Collection entries

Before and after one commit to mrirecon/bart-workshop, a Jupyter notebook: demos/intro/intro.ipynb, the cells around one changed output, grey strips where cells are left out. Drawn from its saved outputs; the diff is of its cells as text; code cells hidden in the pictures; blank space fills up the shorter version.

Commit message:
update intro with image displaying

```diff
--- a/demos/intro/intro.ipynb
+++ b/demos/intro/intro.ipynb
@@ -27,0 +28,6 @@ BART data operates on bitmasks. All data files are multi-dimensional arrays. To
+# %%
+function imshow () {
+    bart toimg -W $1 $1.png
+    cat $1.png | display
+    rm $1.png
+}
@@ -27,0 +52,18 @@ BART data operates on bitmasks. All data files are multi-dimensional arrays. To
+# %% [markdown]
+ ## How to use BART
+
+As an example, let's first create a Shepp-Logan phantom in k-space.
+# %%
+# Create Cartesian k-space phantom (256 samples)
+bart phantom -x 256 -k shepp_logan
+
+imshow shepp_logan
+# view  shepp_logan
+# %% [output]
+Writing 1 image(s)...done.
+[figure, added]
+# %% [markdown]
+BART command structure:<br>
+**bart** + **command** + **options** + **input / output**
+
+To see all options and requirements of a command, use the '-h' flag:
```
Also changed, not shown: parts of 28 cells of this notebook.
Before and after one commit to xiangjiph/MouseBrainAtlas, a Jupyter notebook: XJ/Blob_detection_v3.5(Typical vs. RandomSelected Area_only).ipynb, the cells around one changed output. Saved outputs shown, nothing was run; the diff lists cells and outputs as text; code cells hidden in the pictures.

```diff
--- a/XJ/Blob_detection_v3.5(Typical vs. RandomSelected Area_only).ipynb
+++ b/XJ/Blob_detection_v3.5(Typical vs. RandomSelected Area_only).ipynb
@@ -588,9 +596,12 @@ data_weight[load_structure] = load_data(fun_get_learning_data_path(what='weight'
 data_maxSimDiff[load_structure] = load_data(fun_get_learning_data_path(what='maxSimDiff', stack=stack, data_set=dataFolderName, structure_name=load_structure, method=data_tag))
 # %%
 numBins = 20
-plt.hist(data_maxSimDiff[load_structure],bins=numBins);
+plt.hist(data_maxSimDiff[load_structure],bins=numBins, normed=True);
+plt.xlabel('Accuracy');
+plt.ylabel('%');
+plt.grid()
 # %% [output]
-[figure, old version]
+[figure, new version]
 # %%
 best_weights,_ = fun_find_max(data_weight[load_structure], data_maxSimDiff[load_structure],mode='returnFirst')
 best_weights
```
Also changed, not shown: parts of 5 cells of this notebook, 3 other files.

■ Exercise aim:
Reproduce the data shown above in its entirety, keeping each word as it is.

■ Reply to the exercise:
Before and after one commit to mrirecon/bart-workshop, a Jupyter notebook: demos/intro/intro.ipynb, the cells around one changed output, grey strips where cells are left out. Drawn from its saved outputs; the diff is of its cells as text; code cells hidden in the pictures; blank space fills up the shorter version.

Commit message:
update intro with image displaying

```diff
--- a/demos/intro/intro.ipynb
+++ b/demos/intro/intro.ipynb
@@ -27,0 +28,6 @@ BART data operates on bitmasks. All data files are multi-dimensional arrays. To
+# %%
+function imshow () {
+    bart toimg -W $1 $1.png
+    cat $1.png | display
+    rm $1.png
+}
@@ -27,0 +52,18 @@ BART data operates on bitmasks. All data files are multi-dimensional arrays. To
+# %% [markdown]
+ ## How to use BART
+
+As an example, let's first create a Shepp-Logan phantom in k-space.
+# %%
+# Create Cartesian k-space phantom (256 samples)
+bart phantom -x 256 -k shepp_logan
+
+imshow shepp_logan
+# view  shepp_logan
+# %% [output]
+Writing 1 image(s)...done.
+[figure, added]
+# %% [markdown]
+BART command structure:<br>
+**bart** + **command** + **options** + **input / output**
+
+To see all options and requirements of a command, use the '-h' flag:
```
Also changed, not shown: parts of 28 cells of this notebook.
Before and after one commit to xiangjiph/MouseBrainAtlas, a Jupyter notebook: XJ/Blob_detection_v3.5(Typical vs. RandomSelected Area_only).ipynb, the cells around one changed output. Saved outputs shown, nothing was run; the diff lists cells and outputs as text; code cells hidden in the pictures.

```diff
--- a/XJ/Blob_detection_v3.5(Typical vs. RandomSelected Area_only).ipynb
+++ b/XJ/Blob_detection_v3.5(Typical vs. RandomSelected Area_only).ipynb
@@ -588,9 +596,12 @@ data_weight[load_structure] = load_data(fun_get_learning_data_path(what='weight'
 data_maxSimDiff[load_structure] = load_data(fun_get_learning_data_path(what='maxSimDiff', stack=stack, data_set=dataFolderName, structure_name=load_structure, method=data_tag))
 # %%
 numBins = 20
-plt.hist(data_maxSimDiff[load_structure],bins=numBins);
+plt.hist(data_maxSimDiff[load_structure],bins=numBins, normed=True);
+plt.xlabel('Accuracy');
+plt.ylabel('%');
+plt.grid()
 # %% [output]
-[figure, old version]
+[figure, new version]
 # %%
 best_weights,_ = fun_find_max(data_weight[load_structure], data_maxSimDiff[load_structure],mode='returnFirst')
 best_weights
```
Also changed, not shown: parts of 5 cells of this notebook, 3 other files.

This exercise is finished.